• TO DO
Search each line below for "NettyRoutingFilter", then return the lines where it appears.
○ ○ ○ ○
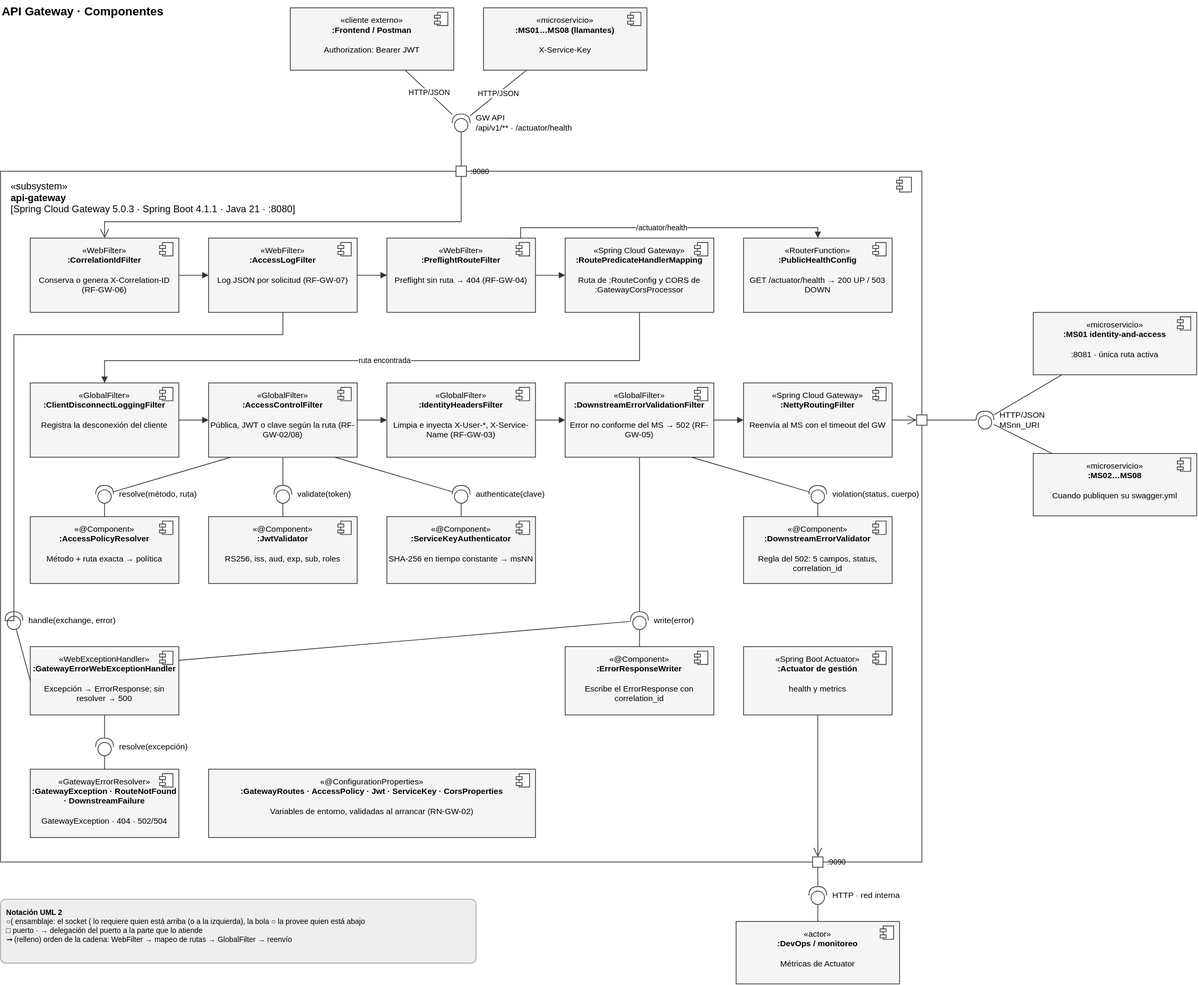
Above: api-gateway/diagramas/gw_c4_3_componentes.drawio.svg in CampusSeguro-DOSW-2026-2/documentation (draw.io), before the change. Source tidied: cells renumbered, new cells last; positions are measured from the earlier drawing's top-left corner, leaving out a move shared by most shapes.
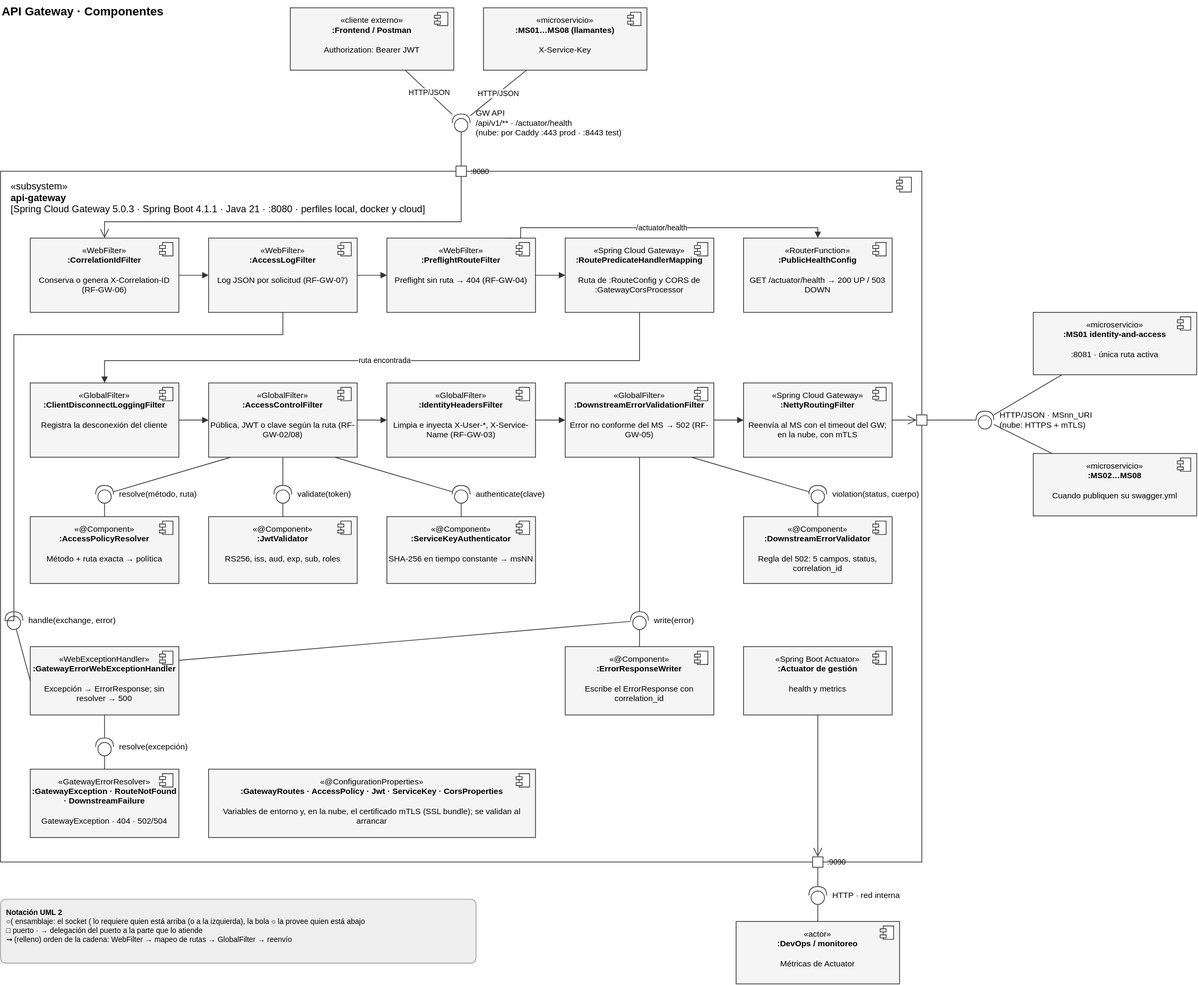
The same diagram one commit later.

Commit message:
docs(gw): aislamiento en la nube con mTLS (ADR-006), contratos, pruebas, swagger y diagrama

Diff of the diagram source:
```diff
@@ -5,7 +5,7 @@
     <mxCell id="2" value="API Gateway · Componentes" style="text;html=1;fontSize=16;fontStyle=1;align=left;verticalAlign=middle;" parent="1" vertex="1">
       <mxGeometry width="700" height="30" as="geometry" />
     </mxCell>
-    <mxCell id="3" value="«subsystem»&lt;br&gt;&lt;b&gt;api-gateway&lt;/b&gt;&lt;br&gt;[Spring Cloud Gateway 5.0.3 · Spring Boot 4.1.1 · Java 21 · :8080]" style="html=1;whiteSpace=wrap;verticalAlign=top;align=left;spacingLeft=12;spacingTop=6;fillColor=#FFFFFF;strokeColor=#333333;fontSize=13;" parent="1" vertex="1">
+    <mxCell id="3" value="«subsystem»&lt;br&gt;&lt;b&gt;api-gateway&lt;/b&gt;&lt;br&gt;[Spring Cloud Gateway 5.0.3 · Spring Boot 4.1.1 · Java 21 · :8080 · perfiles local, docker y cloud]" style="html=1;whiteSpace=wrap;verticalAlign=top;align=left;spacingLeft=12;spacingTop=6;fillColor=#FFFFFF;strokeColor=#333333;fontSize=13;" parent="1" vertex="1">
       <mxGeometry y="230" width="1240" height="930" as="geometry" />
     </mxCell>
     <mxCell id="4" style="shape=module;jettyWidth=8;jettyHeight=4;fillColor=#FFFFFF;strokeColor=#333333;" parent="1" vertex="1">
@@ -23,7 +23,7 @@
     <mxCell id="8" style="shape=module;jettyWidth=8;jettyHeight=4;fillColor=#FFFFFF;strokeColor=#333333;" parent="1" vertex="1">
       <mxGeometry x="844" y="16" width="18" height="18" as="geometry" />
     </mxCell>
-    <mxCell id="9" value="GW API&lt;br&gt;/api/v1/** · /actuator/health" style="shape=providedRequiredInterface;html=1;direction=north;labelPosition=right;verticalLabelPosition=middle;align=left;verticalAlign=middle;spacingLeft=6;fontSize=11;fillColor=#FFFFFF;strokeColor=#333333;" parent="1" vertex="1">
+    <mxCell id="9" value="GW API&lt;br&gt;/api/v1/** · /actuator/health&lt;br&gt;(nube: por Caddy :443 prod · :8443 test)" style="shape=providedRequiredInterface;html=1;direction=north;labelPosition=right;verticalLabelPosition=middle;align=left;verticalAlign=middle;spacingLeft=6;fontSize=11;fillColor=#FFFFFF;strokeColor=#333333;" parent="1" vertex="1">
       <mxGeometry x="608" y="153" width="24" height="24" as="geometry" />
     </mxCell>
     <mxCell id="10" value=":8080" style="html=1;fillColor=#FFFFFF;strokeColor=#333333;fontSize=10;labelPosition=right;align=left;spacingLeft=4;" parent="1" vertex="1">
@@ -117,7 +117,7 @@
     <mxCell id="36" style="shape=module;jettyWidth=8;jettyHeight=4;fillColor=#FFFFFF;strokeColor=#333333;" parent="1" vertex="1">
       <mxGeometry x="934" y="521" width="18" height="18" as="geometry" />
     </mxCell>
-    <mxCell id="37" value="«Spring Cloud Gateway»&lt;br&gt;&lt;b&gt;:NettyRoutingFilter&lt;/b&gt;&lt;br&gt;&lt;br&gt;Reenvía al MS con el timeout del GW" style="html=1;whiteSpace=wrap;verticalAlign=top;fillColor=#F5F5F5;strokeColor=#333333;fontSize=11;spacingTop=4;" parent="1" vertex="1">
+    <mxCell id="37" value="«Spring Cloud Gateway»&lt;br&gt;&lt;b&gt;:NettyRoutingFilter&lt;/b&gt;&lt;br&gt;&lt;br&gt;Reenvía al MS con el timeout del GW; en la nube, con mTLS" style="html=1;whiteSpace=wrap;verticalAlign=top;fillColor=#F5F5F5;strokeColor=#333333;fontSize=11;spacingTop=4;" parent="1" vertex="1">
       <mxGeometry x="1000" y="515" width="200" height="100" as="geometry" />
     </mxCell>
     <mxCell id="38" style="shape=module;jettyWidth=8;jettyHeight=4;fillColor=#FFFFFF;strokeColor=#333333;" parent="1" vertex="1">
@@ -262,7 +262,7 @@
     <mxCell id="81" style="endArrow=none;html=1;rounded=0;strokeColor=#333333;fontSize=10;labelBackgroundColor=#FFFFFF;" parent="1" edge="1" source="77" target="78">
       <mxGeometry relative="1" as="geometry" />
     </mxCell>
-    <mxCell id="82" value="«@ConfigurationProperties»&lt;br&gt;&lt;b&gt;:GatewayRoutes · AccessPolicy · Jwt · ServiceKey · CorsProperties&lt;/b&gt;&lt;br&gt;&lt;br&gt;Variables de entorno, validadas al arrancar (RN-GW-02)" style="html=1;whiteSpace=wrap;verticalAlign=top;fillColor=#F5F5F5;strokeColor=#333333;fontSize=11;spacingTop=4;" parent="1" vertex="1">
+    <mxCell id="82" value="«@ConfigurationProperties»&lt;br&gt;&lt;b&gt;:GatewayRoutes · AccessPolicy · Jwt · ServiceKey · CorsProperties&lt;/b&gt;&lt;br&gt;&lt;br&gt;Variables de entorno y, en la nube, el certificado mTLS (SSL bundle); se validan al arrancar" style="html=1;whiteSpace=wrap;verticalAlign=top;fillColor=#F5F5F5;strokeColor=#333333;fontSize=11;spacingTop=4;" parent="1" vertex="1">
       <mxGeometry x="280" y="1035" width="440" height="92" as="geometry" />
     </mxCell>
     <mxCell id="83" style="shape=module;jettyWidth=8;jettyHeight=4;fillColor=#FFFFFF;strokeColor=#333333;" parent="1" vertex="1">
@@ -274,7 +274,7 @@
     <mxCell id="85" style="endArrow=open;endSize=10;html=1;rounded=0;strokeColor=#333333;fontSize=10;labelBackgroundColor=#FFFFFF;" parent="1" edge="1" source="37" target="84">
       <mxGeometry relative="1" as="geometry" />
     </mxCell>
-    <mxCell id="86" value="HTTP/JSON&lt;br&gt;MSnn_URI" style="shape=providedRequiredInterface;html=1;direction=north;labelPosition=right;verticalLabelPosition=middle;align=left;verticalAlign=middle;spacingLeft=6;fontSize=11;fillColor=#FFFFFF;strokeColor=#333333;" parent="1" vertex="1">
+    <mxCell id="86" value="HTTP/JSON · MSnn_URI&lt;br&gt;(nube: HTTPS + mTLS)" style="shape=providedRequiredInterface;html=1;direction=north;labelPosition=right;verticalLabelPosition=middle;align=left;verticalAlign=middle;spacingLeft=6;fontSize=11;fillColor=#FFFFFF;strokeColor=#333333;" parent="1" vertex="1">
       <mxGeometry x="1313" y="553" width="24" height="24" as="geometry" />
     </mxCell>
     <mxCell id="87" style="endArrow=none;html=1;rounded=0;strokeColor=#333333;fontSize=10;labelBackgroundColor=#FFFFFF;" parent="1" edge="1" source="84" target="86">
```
○ ○ ○ ○
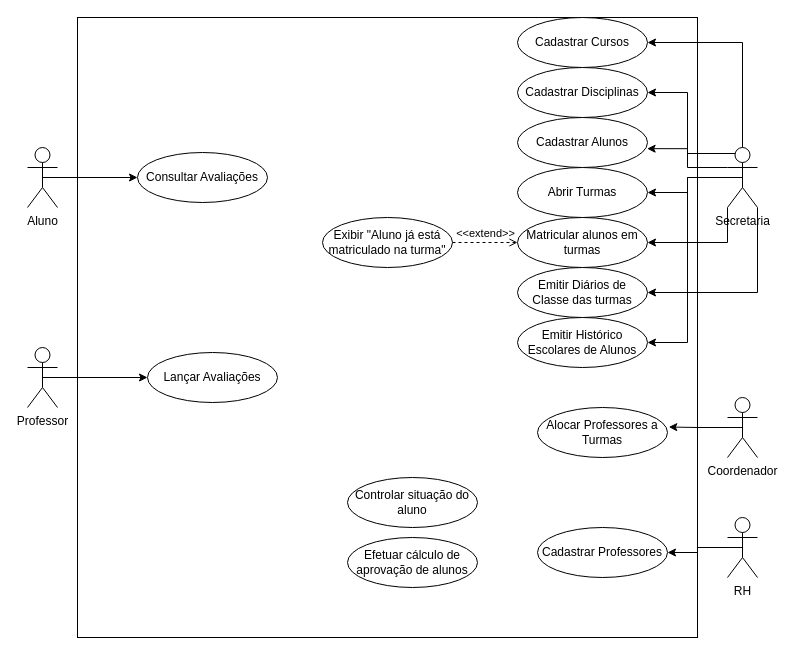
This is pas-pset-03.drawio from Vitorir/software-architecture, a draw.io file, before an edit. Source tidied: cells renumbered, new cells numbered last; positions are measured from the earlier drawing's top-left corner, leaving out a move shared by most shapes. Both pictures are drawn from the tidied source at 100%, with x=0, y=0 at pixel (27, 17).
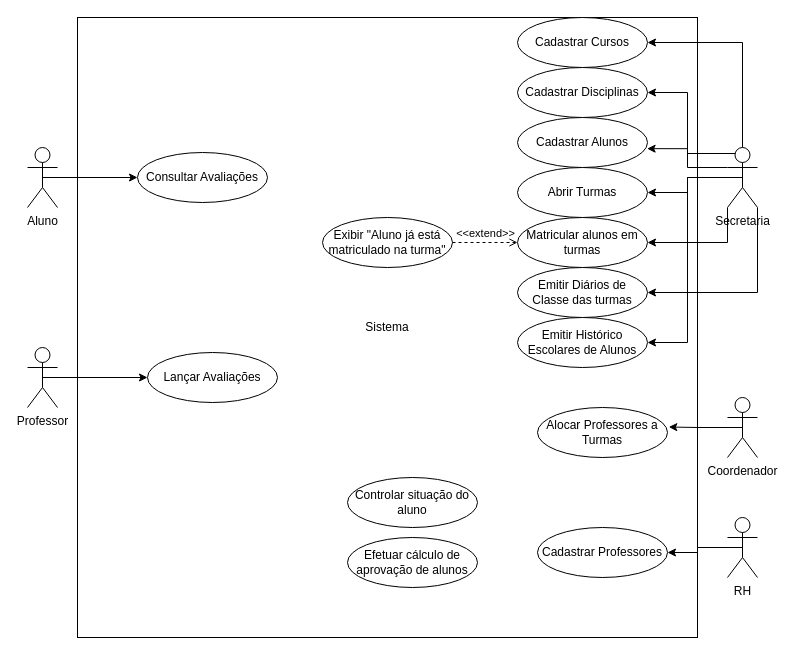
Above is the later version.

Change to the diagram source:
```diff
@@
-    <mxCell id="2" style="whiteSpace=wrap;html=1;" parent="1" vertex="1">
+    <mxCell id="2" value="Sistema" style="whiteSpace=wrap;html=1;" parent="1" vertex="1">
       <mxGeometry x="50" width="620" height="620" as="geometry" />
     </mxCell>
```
○ ○ ○ ○
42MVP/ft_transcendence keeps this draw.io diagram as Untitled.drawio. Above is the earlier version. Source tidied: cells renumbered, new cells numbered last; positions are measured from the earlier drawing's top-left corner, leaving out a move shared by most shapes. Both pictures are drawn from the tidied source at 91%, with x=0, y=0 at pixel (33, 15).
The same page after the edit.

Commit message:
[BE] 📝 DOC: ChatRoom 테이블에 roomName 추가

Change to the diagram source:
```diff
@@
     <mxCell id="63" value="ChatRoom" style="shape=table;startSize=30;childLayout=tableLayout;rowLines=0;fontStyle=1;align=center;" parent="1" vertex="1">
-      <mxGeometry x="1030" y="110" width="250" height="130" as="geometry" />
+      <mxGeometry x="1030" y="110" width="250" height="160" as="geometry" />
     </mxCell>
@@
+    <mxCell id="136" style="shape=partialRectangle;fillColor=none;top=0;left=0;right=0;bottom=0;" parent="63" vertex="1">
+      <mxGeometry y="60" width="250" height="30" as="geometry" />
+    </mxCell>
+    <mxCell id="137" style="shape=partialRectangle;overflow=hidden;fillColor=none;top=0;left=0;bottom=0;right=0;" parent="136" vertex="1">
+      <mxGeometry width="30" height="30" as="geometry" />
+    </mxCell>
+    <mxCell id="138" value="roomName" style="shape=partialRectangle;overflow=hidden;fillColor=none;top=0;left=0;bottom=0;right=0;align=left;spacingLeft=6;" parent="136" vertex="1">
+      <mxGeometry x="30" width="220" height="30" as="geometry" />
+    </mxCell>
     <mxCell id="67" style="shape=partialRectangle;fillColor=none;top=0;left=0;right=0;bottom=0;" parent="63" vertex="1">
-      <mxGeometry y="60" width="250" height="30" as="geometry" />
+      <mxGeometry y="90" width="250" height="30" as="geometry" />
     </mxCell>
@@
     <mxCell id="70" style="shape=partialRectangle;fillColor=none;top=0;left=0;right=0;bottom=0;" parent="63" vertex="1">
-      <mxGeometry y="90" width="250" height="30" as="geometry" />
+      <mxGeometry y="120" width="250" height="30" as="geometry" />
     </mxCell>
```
○ ○ ○ ○
• TASK ANSWER
-    <mxCell id="37" value="«Spring Cloud Gateway»&lt;br&gt;&lt;b&gt;:NettyRoutingFilter&lt;/b&gt;&lt;br&gt;&lt;br&gt;Reenvía al MS con el timeout del GW" style="html=1;whiteSpace=wrap;verticalAlign=top;fillColor=#F5F5F5;strokeColor=#333333;fontSize=11;spacingTop=4;" parent="1" vertex="1">
+    <mxCell id="37" value="«Spring Cloud Gateway»&lt;br&gt;&lt;b&gt;:NettyRoutingFilter&lt;/b&gt;&lt;br&gt;&lt;br&gt;Reenvía al MS con el timeout del GW; en la nube, con mTLS" style="html=1;whiteSpace=wrap;verticalAlign=top;fillColor=#F5F5F5;strokeColor=#333333;fontSize=11;spacingTop=4;" parent="1" vertex="1">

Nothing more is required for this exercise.